Looking at the data below, report how many lines contain "Brock", with no other words.

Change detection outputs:
============
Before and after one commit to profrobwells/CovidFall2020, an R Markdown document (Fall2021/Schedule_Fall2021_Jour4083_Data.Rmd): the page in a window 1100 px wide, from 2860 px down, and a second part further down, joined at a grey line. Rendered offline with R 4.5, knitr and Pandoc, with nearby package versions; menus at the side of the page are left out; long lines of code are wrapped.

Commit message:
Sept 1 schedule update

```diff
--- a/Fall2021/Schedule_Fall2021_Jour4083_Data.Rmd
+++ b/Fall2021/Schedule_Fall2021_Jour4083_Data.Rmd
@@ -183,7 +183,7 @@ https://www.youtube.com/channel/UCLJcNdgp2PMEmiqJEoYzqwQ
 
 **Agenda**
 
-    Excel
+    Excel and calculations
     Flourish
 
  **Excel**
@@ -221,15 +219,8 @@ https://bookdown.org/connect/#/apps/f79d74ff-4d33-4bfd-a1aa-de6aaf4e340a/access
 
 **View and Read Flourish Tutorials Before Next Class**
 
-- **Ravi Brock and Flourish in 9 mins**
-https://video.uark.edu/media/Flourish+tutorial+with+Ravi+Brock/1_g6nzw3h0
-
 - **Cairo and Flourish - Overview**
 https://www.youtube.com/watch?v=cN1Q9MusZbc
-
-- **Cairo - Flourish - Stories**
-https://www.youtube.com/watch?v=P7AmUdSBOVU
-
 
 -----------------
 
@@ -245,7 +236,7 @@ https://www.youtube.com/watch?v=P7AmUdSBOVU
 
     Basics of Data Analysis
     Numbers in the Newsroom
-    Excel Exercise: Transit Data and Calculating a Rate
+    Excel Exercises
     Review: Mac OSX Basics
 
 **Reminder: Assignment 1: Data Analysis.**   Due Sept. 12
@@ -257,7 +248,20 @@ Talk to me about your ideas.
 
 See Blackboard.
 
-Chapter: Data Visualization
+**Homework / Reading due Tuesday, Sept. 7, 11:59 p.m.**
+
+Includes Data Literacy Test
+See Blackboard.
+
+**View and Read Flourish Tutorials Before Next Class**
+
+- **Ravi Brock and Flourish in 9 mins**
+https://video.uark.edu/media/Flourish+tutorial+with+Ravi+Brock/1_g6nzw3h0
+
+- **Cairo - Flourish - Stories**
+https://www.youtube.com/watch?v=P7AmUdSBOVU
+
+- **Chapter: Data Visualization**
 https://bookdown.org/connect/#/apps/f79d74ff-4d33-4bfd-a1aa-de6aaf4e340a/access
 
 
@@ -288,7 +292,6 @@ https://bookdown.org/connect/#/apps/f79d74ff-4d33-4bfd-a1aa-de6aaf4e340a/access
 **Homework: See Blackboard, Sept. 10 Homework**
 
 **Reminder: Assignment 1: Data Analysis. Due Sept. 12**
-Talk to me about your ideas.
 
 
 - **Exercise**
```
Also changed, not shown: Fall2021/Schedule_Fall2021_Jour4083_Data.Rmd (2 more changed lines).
============
* [Response area]: 4